Segment Start: EXERCISE INPUT

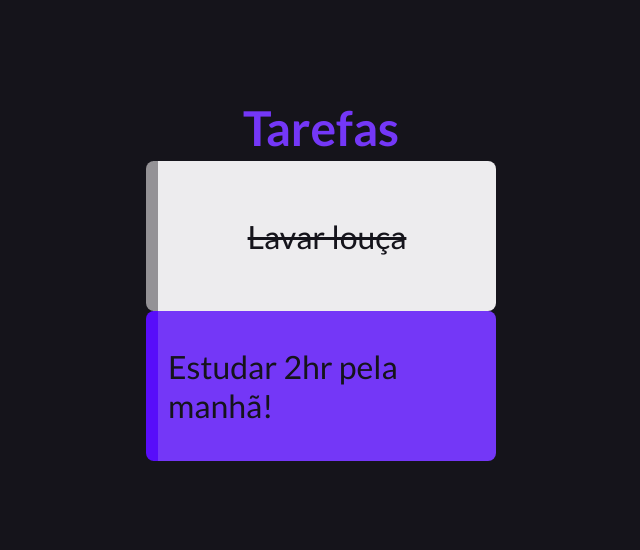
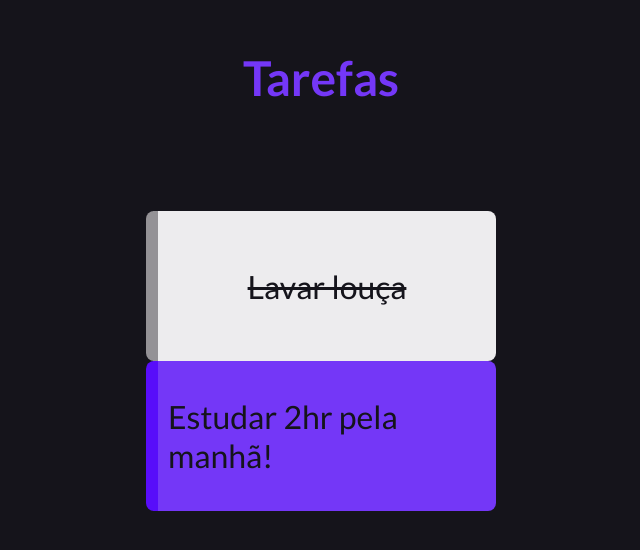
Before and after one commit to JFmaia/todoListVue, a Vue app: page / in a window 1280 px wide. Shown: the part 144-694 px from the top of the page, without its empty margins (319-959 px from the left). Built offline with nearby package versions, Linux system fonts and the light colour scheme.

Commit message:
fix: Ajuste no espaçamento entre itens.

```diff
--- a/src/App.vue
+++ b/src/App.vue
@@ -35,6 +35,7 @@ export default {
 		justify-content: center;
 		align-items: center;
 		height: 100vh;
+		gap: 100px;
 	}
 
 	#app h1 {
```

Segment End: EXERCISE INPUT
Segment Start: EXERCISE INPUT

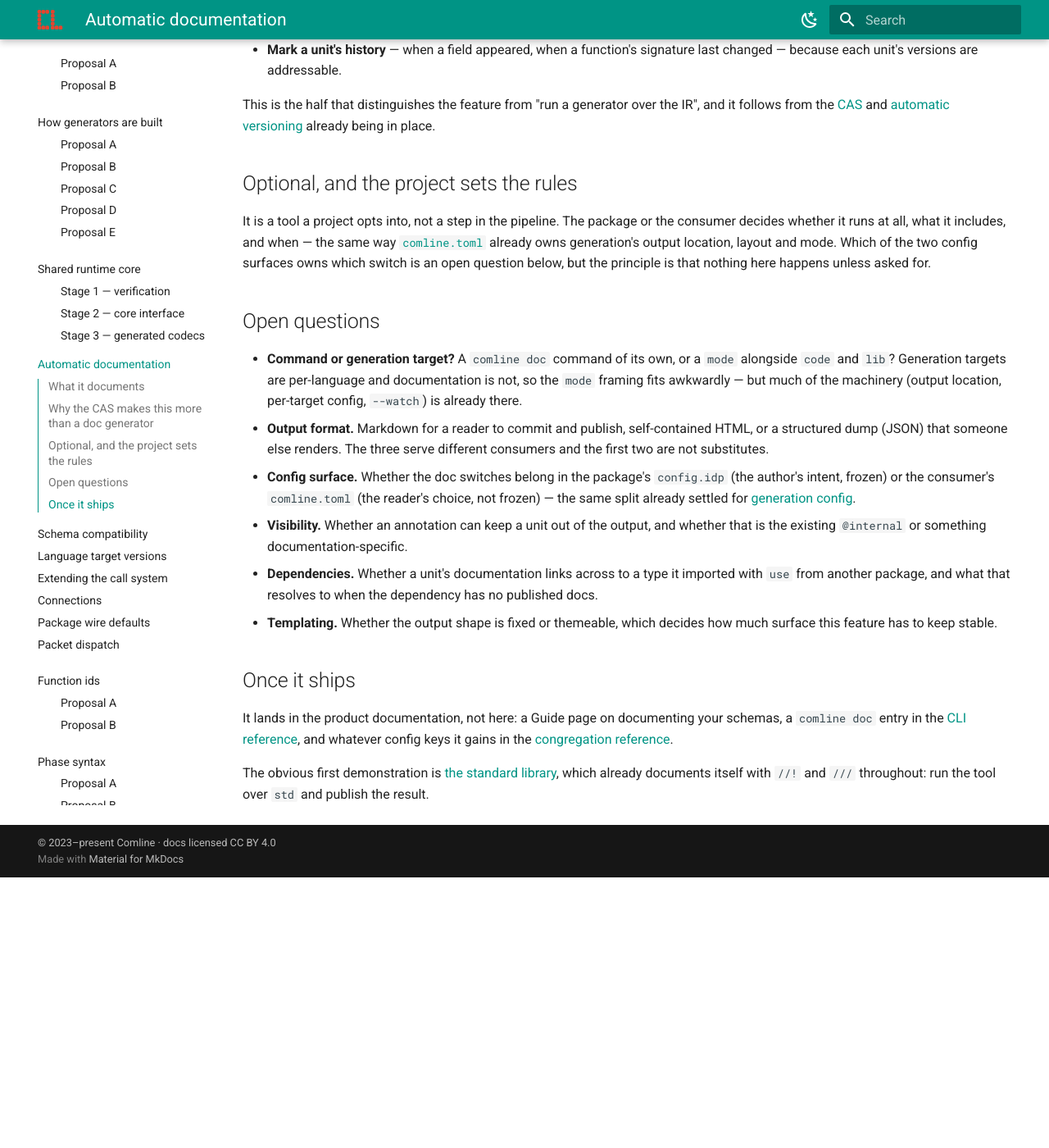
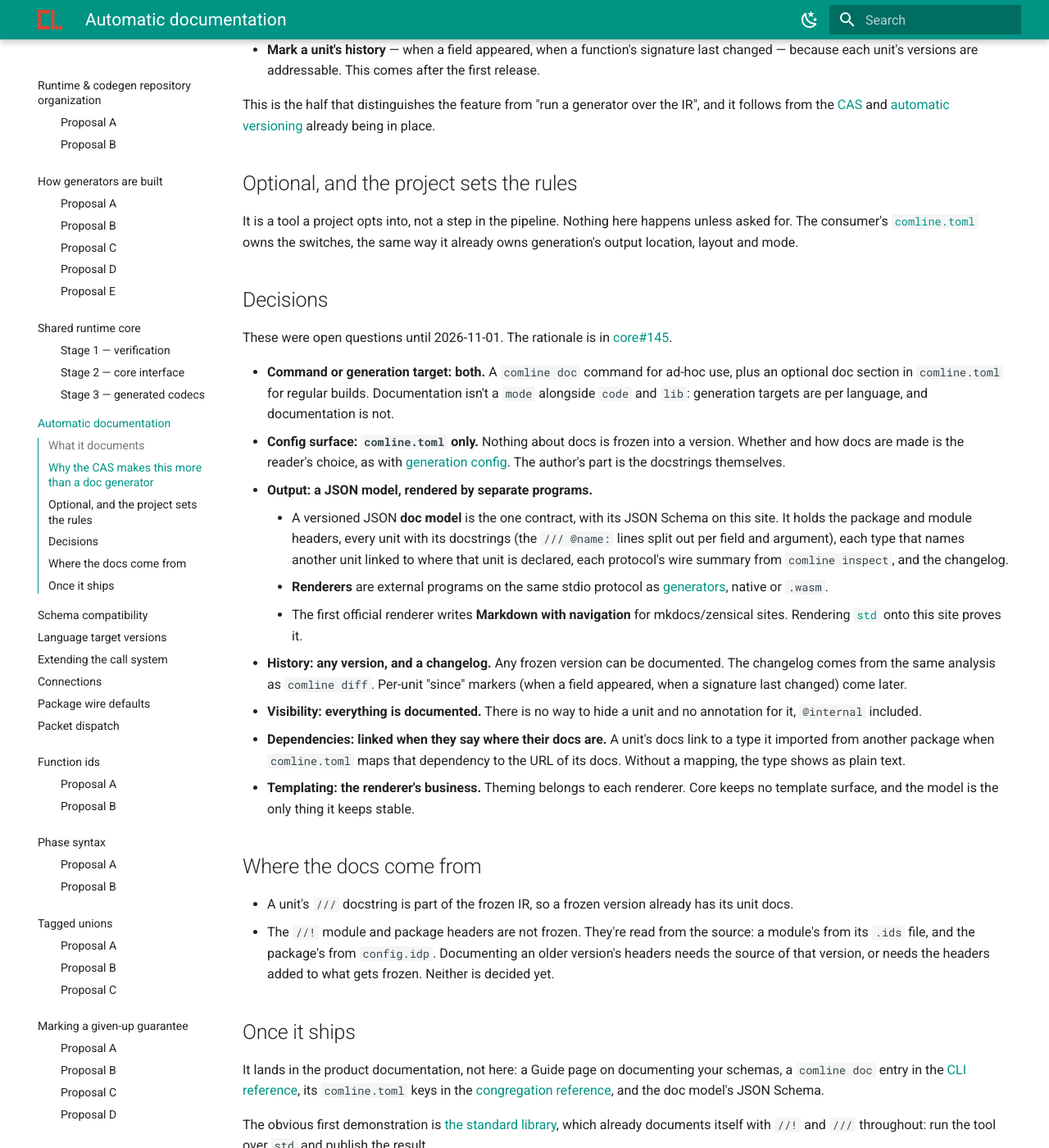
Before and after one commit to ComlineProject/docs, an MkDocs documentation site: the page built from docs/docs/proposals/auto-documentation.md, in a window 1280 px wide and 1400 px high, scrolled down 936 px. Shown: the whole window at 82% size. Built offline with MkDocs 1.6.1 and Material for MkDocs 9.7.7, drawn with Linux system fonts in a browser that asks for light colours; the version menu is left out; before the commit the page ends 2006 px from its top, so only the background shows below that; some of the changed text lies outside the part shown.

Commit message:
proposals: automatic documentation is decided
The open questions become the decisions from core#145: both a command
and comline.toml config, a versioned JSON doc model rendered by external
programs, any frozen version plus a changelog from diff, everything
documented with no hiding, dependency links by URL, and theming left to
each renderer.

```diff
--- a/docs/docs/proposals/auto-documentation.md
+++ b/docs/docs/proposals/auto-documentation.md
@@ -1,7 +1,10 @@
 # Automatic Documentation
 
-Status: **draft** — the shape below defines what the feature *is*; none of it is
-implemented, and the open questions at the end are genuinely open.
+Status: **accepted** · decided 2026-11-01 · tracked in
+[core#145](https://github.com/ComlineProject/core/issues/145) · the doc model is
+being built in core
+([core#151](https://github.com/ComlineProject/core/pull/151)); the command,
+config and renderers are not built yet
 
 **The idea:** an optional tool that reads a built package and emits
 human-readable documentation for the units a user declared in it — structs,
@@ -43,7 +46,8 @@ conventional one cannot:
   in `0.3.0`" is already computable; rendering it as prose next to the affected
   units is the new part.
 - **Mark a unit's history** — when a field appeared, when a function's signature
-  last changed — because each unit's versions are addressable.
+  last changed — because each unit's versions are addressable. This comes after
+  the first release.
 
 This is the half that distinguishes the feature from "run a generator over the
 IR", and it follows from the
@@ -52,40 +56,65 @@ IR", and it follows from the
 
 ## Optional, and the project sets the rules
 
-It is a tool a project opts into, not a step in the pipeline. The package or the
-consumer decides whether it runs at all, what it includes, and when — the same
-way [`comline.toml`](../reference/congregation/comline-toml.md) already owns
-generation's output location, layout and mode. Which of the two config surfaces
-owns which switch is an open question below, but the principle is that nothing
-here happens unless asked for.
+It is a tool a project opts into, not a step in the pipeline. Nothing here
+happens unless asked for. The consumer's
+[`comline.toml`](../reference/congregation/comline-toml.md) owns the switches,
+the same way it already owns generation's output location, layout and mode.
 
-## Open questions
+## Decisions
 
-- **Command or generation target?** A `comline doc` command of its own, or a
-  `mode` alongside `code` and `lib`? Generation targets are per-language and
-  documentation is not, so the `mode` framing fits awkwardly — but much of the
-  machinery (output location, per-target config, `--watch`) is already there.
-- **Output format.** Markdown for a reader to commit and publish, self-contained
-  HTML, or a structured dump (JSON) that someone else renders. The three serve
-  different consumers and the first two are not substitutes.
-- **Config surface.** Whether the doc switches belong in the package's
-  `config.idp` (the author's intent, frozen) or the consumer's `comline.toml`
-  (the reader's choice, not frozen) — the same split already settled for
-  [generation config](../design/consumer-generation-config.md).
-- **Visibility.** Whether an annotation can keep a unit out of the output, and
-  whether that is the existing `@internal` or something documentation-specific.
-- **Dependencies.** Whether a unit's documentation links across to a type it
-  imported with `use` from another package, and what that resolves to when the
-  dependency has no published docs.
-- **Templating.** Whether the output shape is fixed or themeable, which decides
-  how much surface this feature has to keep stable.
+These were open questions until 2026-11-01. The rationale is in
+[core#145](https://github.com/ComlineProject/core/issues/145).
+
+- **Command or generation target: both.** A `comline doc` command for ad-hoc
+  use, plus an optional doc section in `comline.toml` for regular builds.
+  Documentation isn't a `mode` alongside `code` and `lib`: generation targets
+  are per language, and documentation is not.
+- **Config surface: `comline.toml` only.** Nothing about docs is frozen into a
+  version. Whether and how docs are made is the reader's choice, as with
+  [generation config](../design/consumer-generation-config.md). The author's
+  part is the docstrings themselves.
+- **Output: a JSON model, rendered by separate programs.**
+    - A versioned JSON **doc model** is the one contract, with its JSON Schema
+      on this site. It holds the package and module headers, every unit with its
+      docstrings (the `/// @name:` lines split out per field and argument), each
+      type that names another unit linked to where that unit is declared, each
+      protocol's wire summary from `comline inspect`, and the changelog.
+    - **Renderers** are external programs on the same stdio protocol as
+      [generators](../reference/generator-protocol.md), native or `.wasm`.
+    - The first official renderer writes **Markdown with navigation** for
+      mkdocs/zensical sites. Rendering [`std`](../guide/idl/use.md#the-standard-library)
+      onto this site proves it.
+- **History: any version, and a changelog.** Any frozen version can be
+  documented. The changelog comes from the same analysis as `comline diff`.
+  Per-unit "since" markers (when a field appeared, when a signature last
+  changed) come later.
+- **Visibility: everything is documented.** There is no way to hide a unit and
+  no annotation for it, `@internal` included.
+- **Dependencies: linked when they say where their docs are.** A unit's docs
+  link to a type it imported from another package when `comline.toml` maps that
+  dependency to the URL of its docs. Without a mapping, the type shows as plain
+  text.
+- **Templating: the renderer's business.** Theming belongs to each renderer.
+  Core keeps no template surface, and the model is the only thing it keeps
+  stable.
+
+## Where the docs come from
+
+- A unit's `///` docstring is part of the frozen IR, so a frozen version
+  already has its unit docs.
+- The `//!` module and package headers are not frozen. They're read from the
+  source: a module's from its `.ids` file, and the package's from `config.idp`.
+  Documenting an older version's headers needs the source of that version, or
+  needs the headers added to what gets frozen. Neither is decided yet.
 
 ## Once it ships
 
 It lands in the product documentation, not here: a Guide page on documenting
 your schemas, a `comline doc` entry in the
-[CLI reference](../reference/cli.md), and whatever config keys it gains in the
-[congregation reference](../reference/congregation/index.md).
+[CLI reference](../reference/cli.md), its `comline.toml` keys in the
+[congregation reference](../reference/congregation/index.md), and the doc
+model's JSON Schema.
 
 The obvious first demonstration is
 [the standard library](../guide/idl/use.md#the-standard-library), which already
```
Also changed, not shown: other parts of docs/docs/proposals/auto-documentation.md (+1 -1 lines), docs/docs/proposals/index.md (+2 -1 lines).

Segment End: EXERCISE INPUT
Segment Start: EXERCISE INPUT

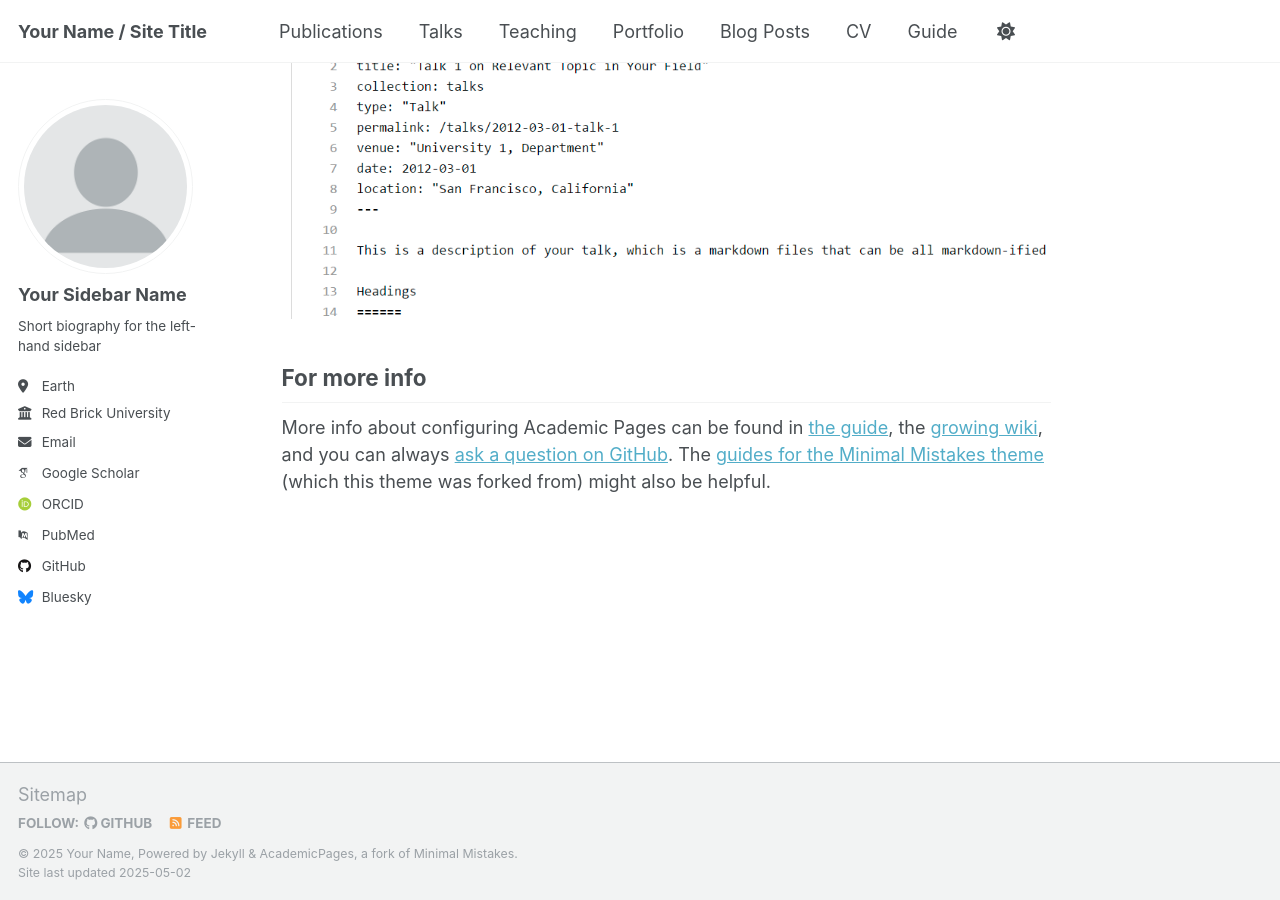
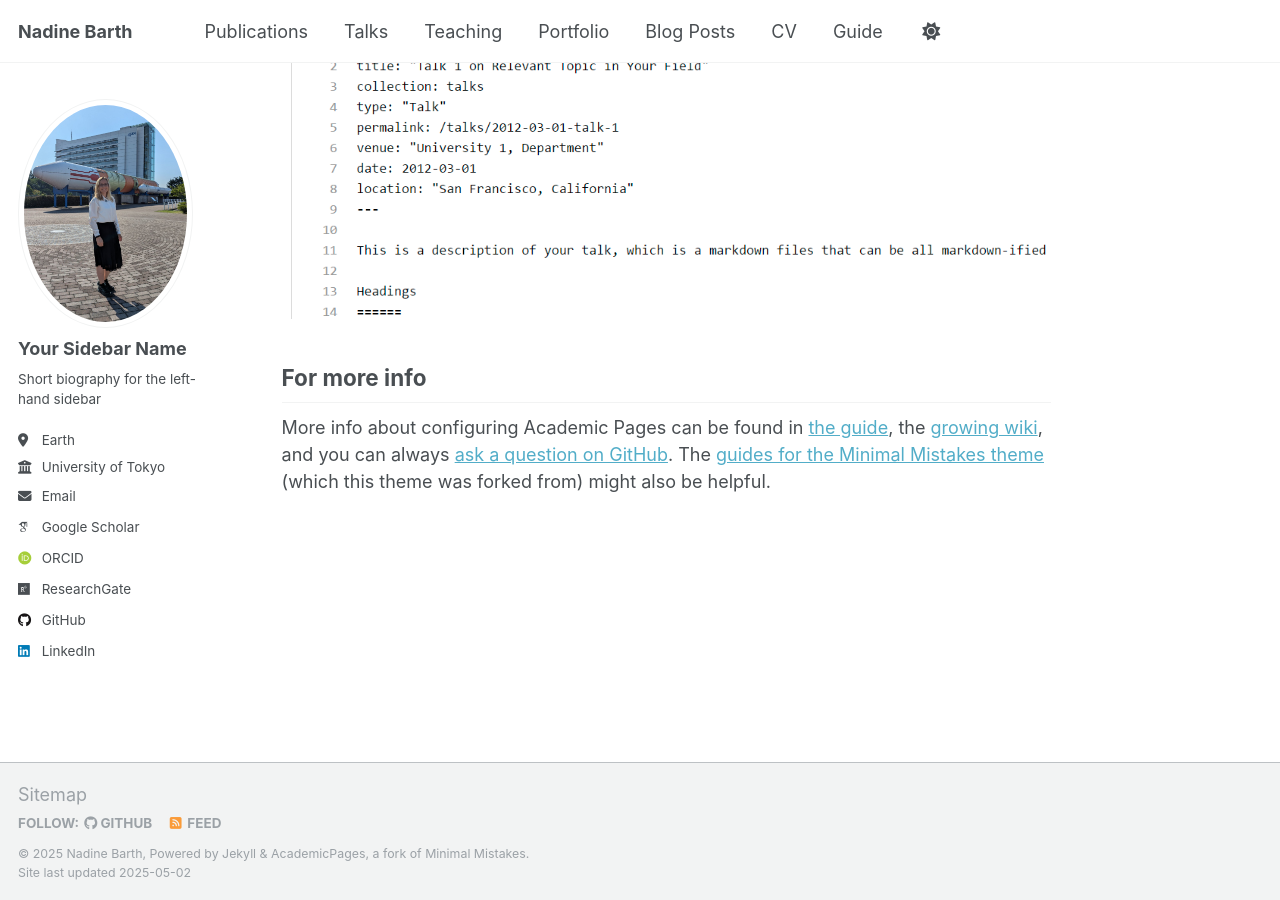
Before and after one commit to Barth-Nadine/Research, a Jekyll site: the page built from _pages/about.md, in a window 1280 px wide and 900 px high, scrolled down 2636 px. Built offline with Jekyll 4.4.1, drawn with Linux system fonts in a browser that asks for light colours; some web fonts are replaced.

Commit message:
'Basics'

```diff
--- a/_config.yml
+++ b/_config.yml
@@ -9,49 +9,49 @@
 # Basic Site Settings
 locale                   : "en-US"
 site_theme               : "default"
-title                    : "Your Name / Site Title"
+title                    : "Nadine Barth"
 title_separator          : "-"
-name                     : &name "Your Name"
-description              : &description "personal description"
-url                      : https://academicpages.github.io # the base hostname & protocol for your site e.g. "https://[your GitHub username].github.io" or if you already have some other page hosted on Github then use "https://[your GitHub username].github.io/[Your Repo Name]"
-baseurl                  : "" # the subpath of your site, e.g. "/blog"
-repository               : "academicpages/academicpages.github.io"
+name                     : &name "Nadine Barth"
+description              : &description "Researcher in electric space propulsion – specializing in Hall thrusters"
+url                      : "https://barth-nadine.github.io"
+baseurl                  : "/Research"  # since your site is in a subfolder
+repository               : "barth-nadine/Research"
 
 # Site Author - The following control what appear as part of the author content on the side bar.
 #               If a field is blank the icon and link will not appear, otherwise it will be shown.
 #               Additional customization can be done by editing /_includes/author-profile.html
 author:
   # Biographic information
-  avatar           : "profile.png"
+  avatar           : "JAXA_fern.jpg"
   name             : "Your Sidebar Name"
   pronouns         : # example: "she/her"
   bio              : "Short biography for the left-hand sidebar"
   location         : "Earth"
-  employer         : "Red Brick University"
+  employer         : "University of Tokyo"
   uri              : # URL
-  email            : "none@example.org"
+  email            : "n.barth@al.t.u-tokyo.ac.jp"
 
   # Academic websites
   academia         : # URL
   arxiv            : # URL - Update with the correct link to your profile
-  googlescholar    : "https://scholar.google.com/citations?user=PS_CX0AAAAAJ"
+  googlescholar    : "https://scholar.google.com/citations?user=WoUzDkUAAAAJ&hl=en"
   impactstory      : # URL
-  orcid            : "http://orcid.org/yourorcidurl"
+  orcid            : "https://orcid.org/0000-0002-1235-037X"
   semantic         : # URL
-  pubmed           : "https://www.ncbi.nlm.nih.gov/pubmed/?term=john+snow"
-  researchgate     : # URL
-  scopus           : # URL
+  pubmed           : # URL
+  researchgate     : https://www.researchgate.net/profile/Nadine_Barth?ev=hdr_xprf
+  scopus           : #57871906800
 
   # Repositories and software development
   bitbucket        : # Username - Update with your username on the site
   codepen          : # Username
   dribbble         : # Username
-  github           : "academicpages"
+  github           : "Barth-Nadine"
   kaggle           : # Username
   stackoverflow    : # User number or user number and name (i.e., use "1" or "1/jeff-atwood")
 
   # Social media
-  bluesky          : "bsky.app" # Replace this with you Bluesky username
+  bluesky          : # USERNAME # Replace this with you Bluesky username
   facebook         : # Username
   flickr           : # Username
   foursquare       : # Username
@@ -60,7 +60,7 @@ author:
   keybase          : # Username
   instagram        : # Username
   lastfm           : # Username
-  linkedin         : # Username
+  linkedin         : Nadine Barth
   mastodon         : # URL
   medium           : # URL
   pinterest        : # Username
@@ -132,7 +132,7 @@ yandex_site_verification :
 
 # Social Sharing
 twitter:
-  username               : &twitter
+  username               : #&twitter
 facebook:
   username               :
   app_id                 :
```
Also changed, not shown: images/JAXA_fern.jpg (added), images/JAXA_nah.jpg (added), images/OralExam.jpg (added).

Segment End: EXERCISE INPUT

**WHAT IS NEEDED**
Please state how many lines in the records contain the word "googlescholar", and give only that number.

**ANSWER AREA**
2